Korman accused the FDA of “intolerable delays” in reviewing a petition seeking broad access to the drug, likening the process to an “administrative agency filibuster.”
“The plaintiffs should not be forced to endure, nor should the agency’s misconduct be rewarded by, an exercise that permits the FDA to engage in further delays and obstruction,” he wrote.
The FDA declined to comment on the ruling, describing it as an “ongoing legal matter.”
Pill manufacturer Teva said it is “currently reviewing” the decision. “We have no additional comment at this time,” the company said.
The judge ordered the change to be completed in a month. The opinion is sure to rile conservatives and other pro-life groups, who consider the morning-after pill — in some cases — to act as an abortion-inducing drug.

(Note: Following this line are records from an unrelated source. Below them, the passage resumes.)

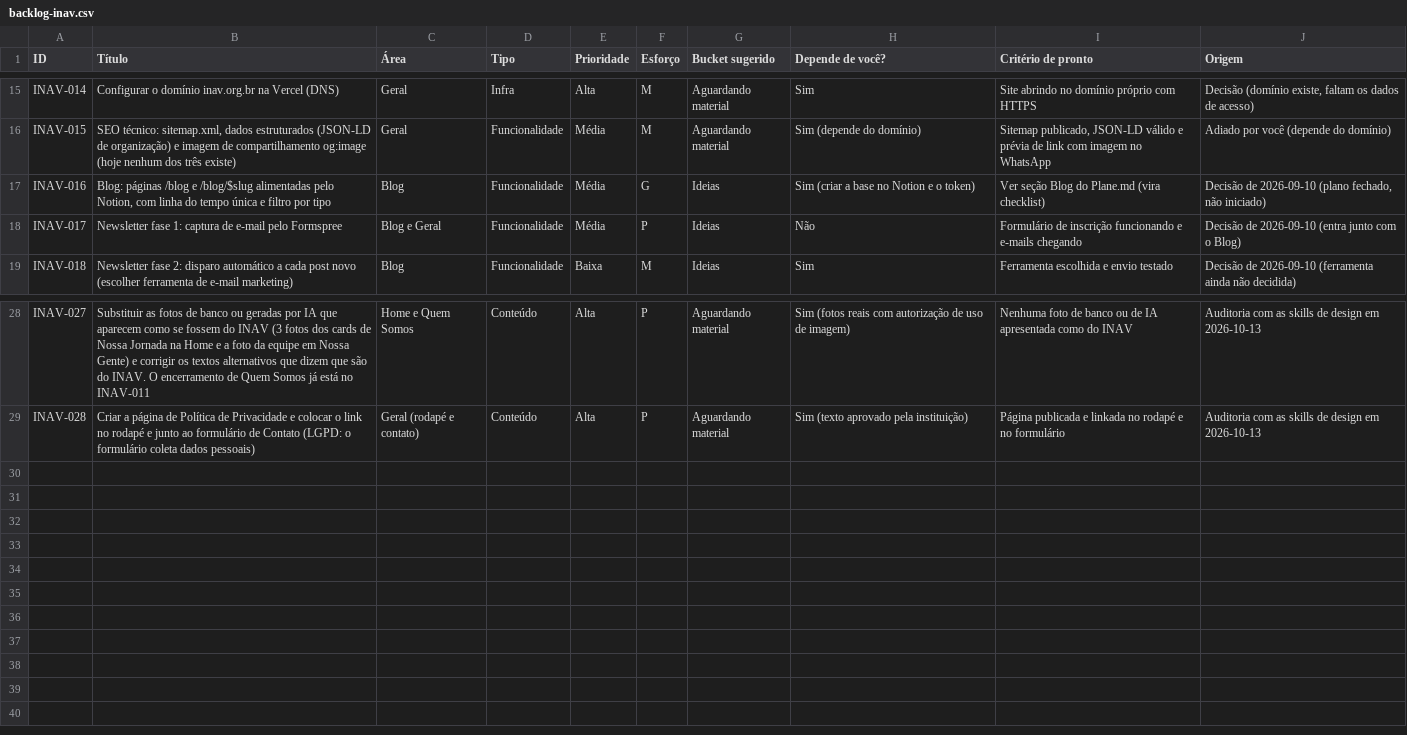
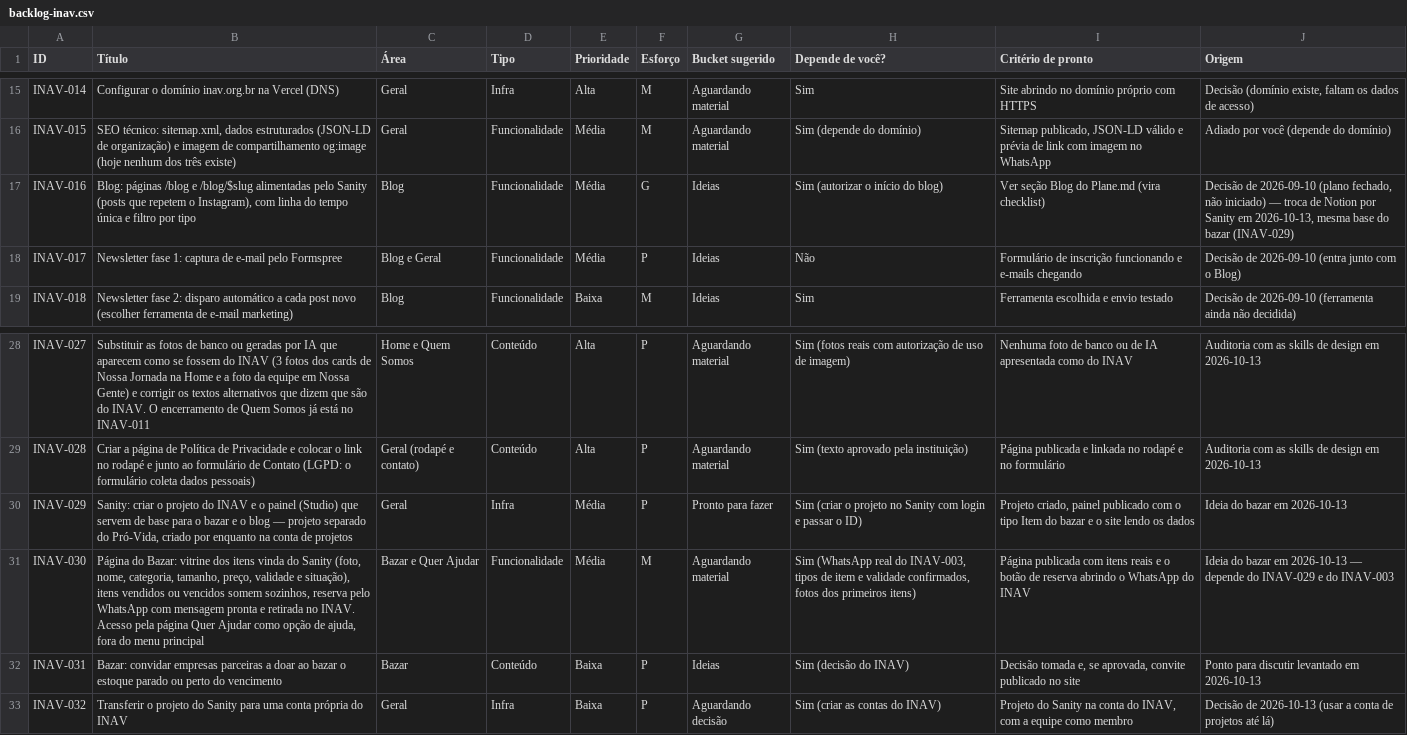
Before and after one commit to AeAProjetos/site-inav, a CSV file: scratch/backlog-inav.csv, drawn as a sheet; only a part is shown, gaps mark what is left out; the diff names each change by its address in the sheet, - before the commit and + after, or states it on an @@ line.

```diff
--- a/scratch/backlog-inav.csv
+++ b/scratch/backlog-inav.csv
-B17 (Título): …alimentadas pelo Notion, com linha…
+B17 (Título): …alimentadas pelo Sanity (posts que repetem o Instagram), com linha…
-H17 (Depende de você?): Sim (criar a base no Notion e o token)
+H17 (Depende de você?): Sim (autorizar o início do blog)
-J17 (Origem): …não iniciado)
+J17 (Origem): …não iniciado) — troca de Notion por Sanity em 2026-10-13, mesma base do bazar (INAV-029)
+row 30: INAV-029 | Sanity: criar o projeto do INAV e o painel (Studio) que servem de base para o bazar e o blog — projeto separado do Pró-Vida, criado por enquanto na conta de projetos | Geral | Infra | Média | P | Pronto para fazer | Sim (criar o projeto no Sanity com login e passar o ID) | Projeto criado, painel publicado com o tipo Item do bazar e o site lendo os dados | Ideia do bazar em 2026-10-13
+row 31: INAV-030 | Página do Bazar: vitrine dos itens vinda do Sanity (foto, nome, categoria, tamanho, preço, validade e situação), itens vendidos ou vencidos somem sozinhos, reserva pelo WhatsApp com mensagem pronta e retirada no INAV. Acesso pela página Quer Ajudar como opção de ajuda, fora do menu principal | Bazar e Quer Ajudar | Funcionalidade | Média | M | Aguardando material | Sim (WhatsApp real do INAV-003, tipos de item e validade confirmados, fotos dos primeiros itens) | Página publicada com itens reais e o botão de reserva abrindo o WhatsApp do INAV | Ideia do bazar em 2026-10-13 — depende do INAV-029 e do INAV-003
+row 32: INAV-031 | Bazar: convidar empresas parceiras a doar ao bazar o estoque parado ou perto do vencimento | Bazar | Conteúdo | Baixa | P | Ideias | Sim (decisão do INAV) | Decisão tomada e, se aprovada, convite publicado no site | Ponto para discutir levantado em 2026-10-13
+row 33: INAV-032 | Transferir o projeto do Sanity para uma conta própria do INAV | Geral | Infra | Baixa | P | Aguardando decisão | Sim (criar as contas do INAV) | Projeto do Sanity na conta do INAV, com a equipe como membro | Decisão de 2026-10-13 (usar a conta de projetos até lá)
```
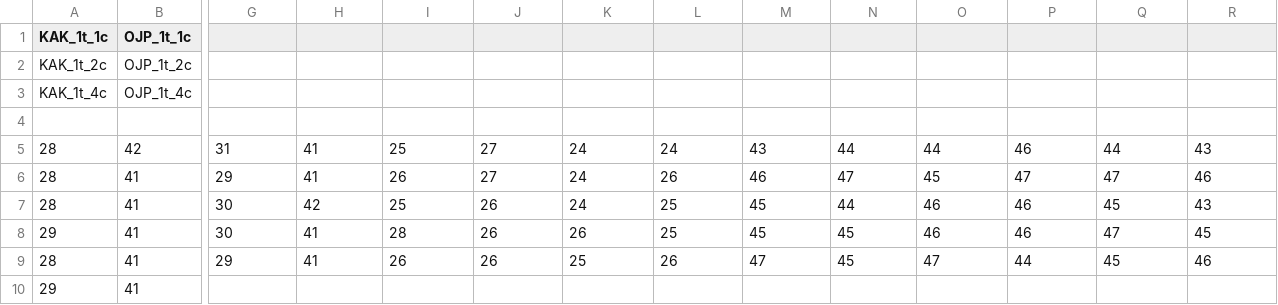
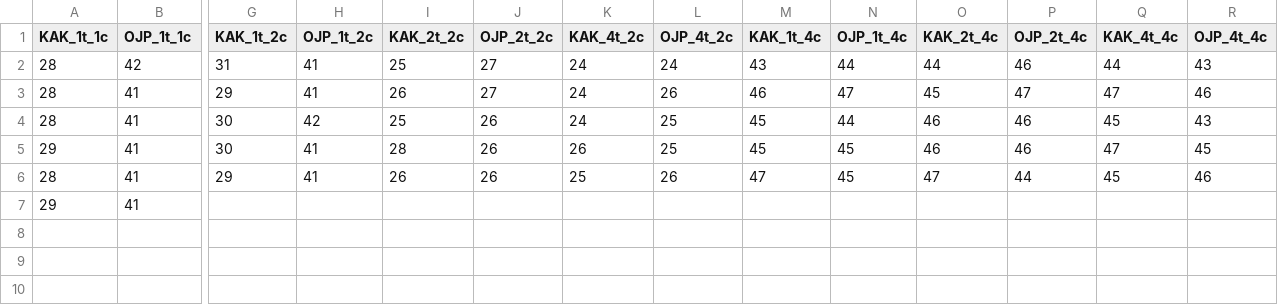
Before and after one commit to WorldCereal/platform-benchmarks, a CSV file: jp2000_drivers_comparison/creodias/timings_mounted.csv, drawn as a sheet; only a part is shown, gaps mark what is left out; rows hold the shown columns only; the diff names each change by its address in the sheet, - before the commit and + after, or states it on an @@ line.

Commit message:
trying to make the csv render better on github

```diff
--- a/jp2000_drivers_comparison/creodias/timings_mounted.csv
+++ b/jp2000_drivers_comparison/creodias/timings_mounted.csv
-G1: (empty)
+G1: KAK_1t_2c
-H1: (empty)
+H1: OJP_1t_2c
-I1: (empty)
+I1: KAK_2t_2c
-J1: (empty)
+J1: OJP_2t_2c
-K1: (empty)
+K1: KAK_4t_2c
-L1: (empty)
+L1: OJP_4t_2c
-M1: (empty)
+M1: KAK_1t_4c
-N1: (empty)
+N1: OJP_1t_4c
-O1: (empty)
+O1: KAK_2t_4c
-P1: (empty)
+P1: OJP_2t_4c
-Q1: (empty)
+Q1: KAK_4t_4c
-R1: (empty)
+R1: OJP_4t_4c
-row 2: KAK_1t_2c | OJP_1t_2c
-row 3: KAK_1t_4c | OJP_1t_4c
-row 4: (empty)
```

“This ruling places the health of young girls at risk,” said Anna Higgins of the Family Research Council. “There is a real danger that Plan B may be given to young girls, under coercion or without their consent. The involvement of parents and medical professionals act as a safeguard for these young girls. However, today’s ruling removes these commonsense protections.”
The case started in 2005, and Korman initially ruled in 2009 that 17 year-olds should have over-the-counter access. The FDA then moved to allow that access to all ages, until Sebelius stepped in.
Korman wrote in his opinion that “the FDA bowed to political pressure emanating from the White House.”
The Center for Reproductive Rights, which filed suit against the age restriction, and other groups have argued that contraceptives are being held to a different and non-scientific standard than other drugs and that politics has played a role in decision-making.
“I think this is a landmark decision in terms of providing women and girls in the United States access to a safe and effective form of birth control,” said attorney Andrea Costello with the Partnership for Civil Justice Fund.
The morning-after pill contains a higher dose of the female progestin hormone that is in regular birth control pills. Taking it within 72 hours of rape, condom failure or just forgetting regular contraception can cut the chances of pregnancy by up to 89 percent. But it works best within the first 24 hours.
If a woman already is pregnant, the pill has no effect. It prevents ovulation or fertilization of an egg. According to the medical definition, pregnancy doesn’t begin until a fertilized egg implants itself into the wall of the uterus. Still, some critics say Plan B is the equivalent of an abortion pill because it may also be able to prevent a fertilized egg from attaching to the uterus, a contention that scientists — and Korman, in his ruling — said has been discredited.
The Associated Press contributed to this report.